But when she’s not dedicating time to work, grading papers and one-on-one sessions with her students, she is living an adventurous life.
Ambalal is part of a seasonal rowing team, practices Muay Thai boxing and hops onto a longboard as much as possible.
Those are only a fraction of her activities.
She’s also a skilled cellist and enjoys her time playing in a string quartet called “Strung Out.” The quartet plays weddings, grand opening ceremonies and much more.
As far as longboarding goes, Ambalal said it is her favorite thing to do on a bright and sunny day when she doesn’t have papers to grade.
She is open to students joining her for a quick ride around the block if they’d like, but said students seldom choose to join her.
She’s also a bit of a trendsetter, wearing unique pieces, including attention-grabbing scarves, jewelry and shoes.
Ambalal was unaware of how much her fashion influenced the students at Delta College.
When asked how she felt about being labeled a “trendsetter” she giggled out of surprise and appreciation.
She said she favors vintage clothes from the sixties and pieces that cannot be found in Stockton.
Her main shopping trips take place in San Francisco and Sacramento.
“I don’t want to teach sloppy,” she laughs.
Another “cool factor” on campus is the appearance of tattoos, which Ambalal sports on her forearms.
She has a “tattoo guy” named Antonio, who recently added some detail to a treble clef above her wrist. Ambalal said she can’t help but love tattoos and piercings and would love to get more.
She’s also a travelling queen.
She has been everywhere from the well-known country of Morocco to the unknown French island of Corsica where she stayed in a convent.
Morocco was said to be “such a beautiful trip. The smells of Morocco are like a spice market.”
Italy was another trip to be remembered with adoration, seeing as she has family to visit there.
Ambalal is of Italian and African heritage.
Her mother brings in the Italian and her father carries the African nationality that makes Ambalal the worldly woman students know her to be.
Some students have commented on Ambalal’s “strict” teaching method and she responds with a graceful tone.
“I have a very abrasive personality to some people,” she said.
She is only firm when she needs to be, she added.
“I have to protect people from distractions. I used to be a lot worse,” she said.
Ambalal stressed how important teaching is in her life.

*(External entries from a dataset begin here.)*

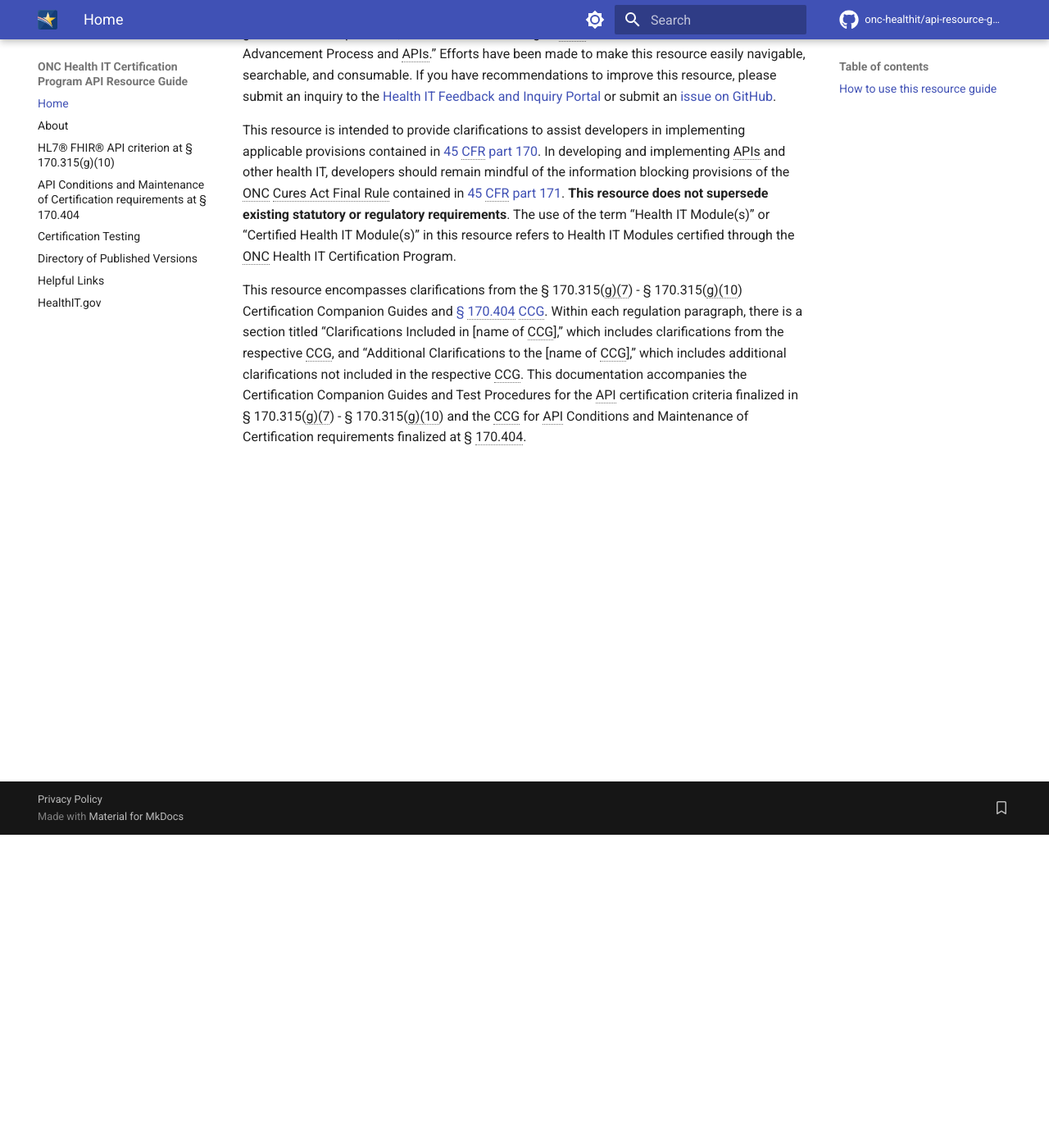
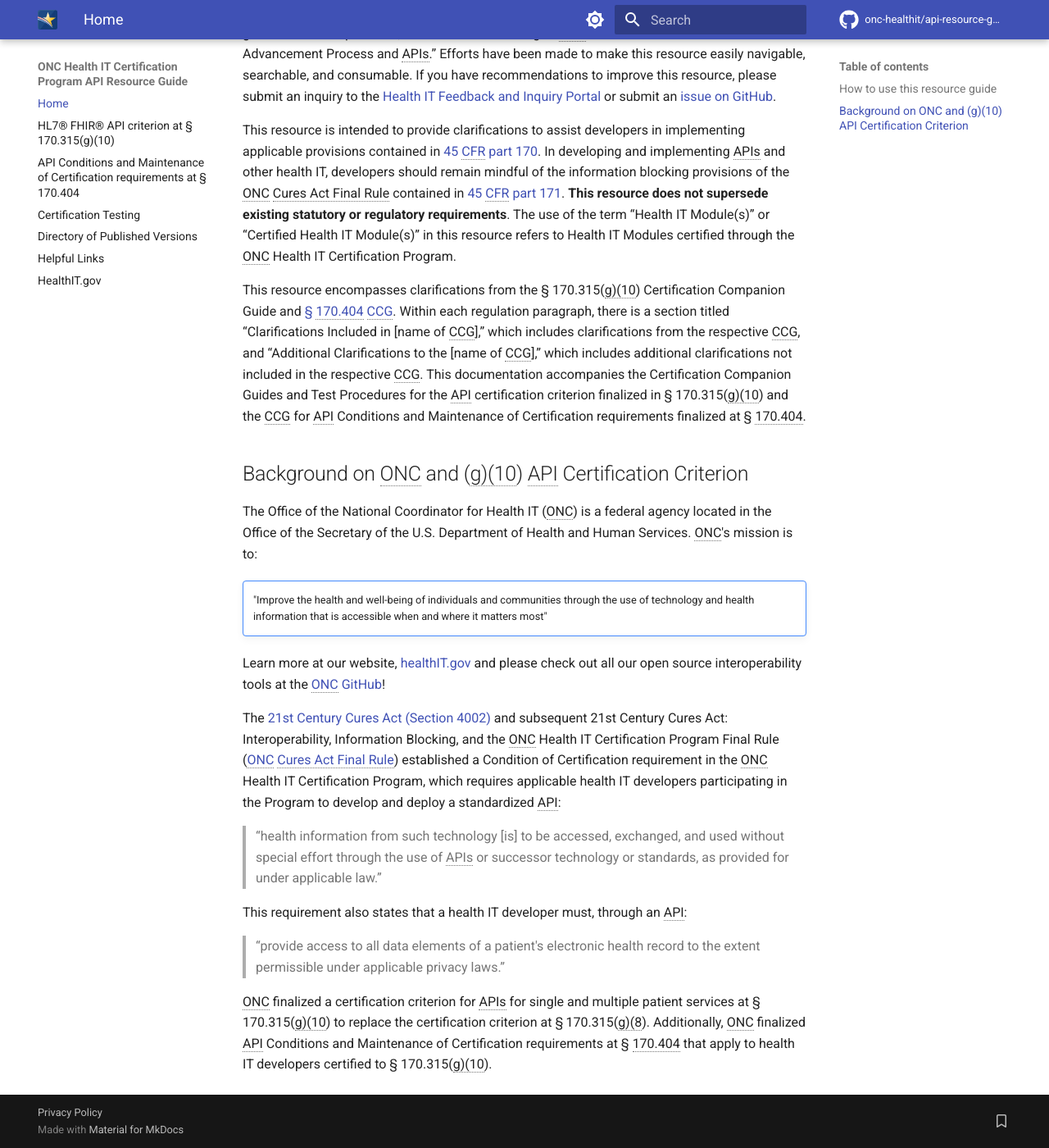
Before and after one commit to onc-healthit/api-resource-guide, an MkDocs documentation site: the page built from docs/index.md, in a window 1280 px wide and 1400 px high, scrolled down 382 px. Shown: the whole window at 82% size. Built offline with MkDocs 1.6.1 and Material for MkDocs 9.7.7, drawn with Linux system fonts in a browser that asks for light colours; comment, search, counter and statistics services are not loaded; the version menu is left out.

Commit message:
remove about page and merge contents onto homepage

```diff
--- a/docs/index.md
+++ b/docs/index.md
@@ -6,6 +6,24 @@ This informative resource supplements other public documentation available to he
 
 This resource is intended to provide clarifications to assist developers in implementing applicable provisions contained in <a target = "_blank" href = "https://ecfr.federalregister.gov/current/title-45/subtitle-A/subchapter-D/part-170">45 CFR part 170</a>. In developing and implementing APIs and other health IT, developers should remain mindful of the information blocking provisions of the ONC Cures Act Final Rule contained in <a target = "_blank" href = "https://ecfr.federalregister.gov/current/title-45/subtitle-A/subchapter-D/part-171">45 CFR part 171</a>. **This resource does not supersede existing statutory or regulatory requirements**. The use of the term “Health IT Module(s)” or “Certified Health IT Module(s)” in this resource refers to Health IT Modules certified through the ONC Health IT Certification Program.
 
-This resource encompasses clarifications from the § 170.315(g)(7) - § 170.315(g)(10) Certification Companion Guides and <a target = "_blank" href = "https://www.healthit.gov/condition-ccg/application-programming-interfaces">§ 170.404 CCG</a>. Within each regulation paragraph, there is a section titled “Clarifications Included in [name of CCG],” which includes clarifications from the respective CCG, and “Additional Clarifications to the [name of CCG],” which includes additional clarifications not included in the respective CCG. This documentation accompanies the Certification Companion Guides and Test Procedures for the API certification criteria finalized in § 170.315(g)(7) - § 170.315(g)(10) and the CCG for API Conditions and Maintenance of Certification requirements finalized at § 170.404.
+This resource encompasses clarifications from the § 170.315(g)(10) Certification Companion Guide and <a target = "_blank" href = "https://www.healthit.gov/condition-ccg/application-programming-interfaces">§ 170.404 CCG</a>. Within each regulation paragraph, there is a section titled “Clarifications Included in [name of CCG],” which includes clarifications from the respective CCG, and “Additional Clarifications to the [name of CCG],” which includes additional clarifications not included in the respective CCG. This documentation accompanies the Certification Companion Guides and Test Procedures for the API certification criterion finalized in § 170.315(g)(10) and the CCG for API Conditions and Maintenance of Certification requirements finalized at § 170.404.
+
+## Background on ONC and (g)(10) API Certification Criterion
+The Office of the National Coordinator for Health IT (ONC) is a federal agency located in the Office of the Secretary of the U.S. Department of Health and Human Services. ONC's mission is to:
+
+!!! note ""
+    "Improve the health and well-being of individuals and communities through the use of technology and health information that is accessible when and where it matters most"
+
+Learn more at our website, <a target = "_blank" href = "https://www.healthit.gov/topic/about-onc">healthIT.gov</a> and please check out all our open source interoperability tools at the <a target = "_blank" href = "https://github.com/onc-healthit">ONC GitHub</a>!
+
+The <a target = "_blank" href = "https://www.congress.gov/bill/114th-congress/house-bill/34/text">21st Century Cures Act (Section 4002)</a> and subsequent 21st Century Cures Act: Interoperability, Information Blocking, and the ONC Health IT Certification Program Final Rule (<a target = "_blank" href = "https://www.healthit.gov/curesrule/">ONC Cures Act Final Rule</a>) established a Condition of Certification requirement in the ONC Health IT Certification Program, which requires applicable health IT developers participating in the Program to develop and deploy a standardized API:
+
+>“health information from such technology [is] to be accessed, exchanged, and used without special effort through the use of APIs or successor technology or standards, as provided for under applicable law.”
+
+This requirement also states that a health IT developer must, through an API:
+
+>“provide access to all data elements of a patient's electronic health record to the extent permissible under applicable privacy laws.”
+
+ONC finalized a certification criterion for APIs for single and multiple patient services at § 170.315(g)(10) to replace the certification criterion at § 170.315(g)(8). Additionally, ONC finalized API Conditions and Maintenance of Certification requirements at § 170.404 that apply to health IT developers certified to § 170.315(g)(10).
 
 --8<-- "includes/abbreviations.md"
--- a/mkdocs.yml
+++ b/mkdocs.yml
@@ -1,7 +1,6 @@
 site_name: ONC Health IT Certification Program API Resource Guide
 nav:
   - Home: index.md
-  - About: about.md
   - HL7&#174 FHIR&#174 API criterion at § 170.315(g)(10): g10-criterion.md
   - API Conditions and Maintenance of Certification requirements at § 170.404: 404-conditions-maintenance.md
   - Certification Testing: certification-testing.md
```
Also changed, not shown: docs/about.md (deleted, +0 -30 lines).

She was graciously offered this job when her own music professor retired from the position years ago. She was honored and stepped into the role that she once admired from the seats we sit in today.
“When I’m in the classroom, I feel like a completely different person. It’s like a fire inside me,” she said.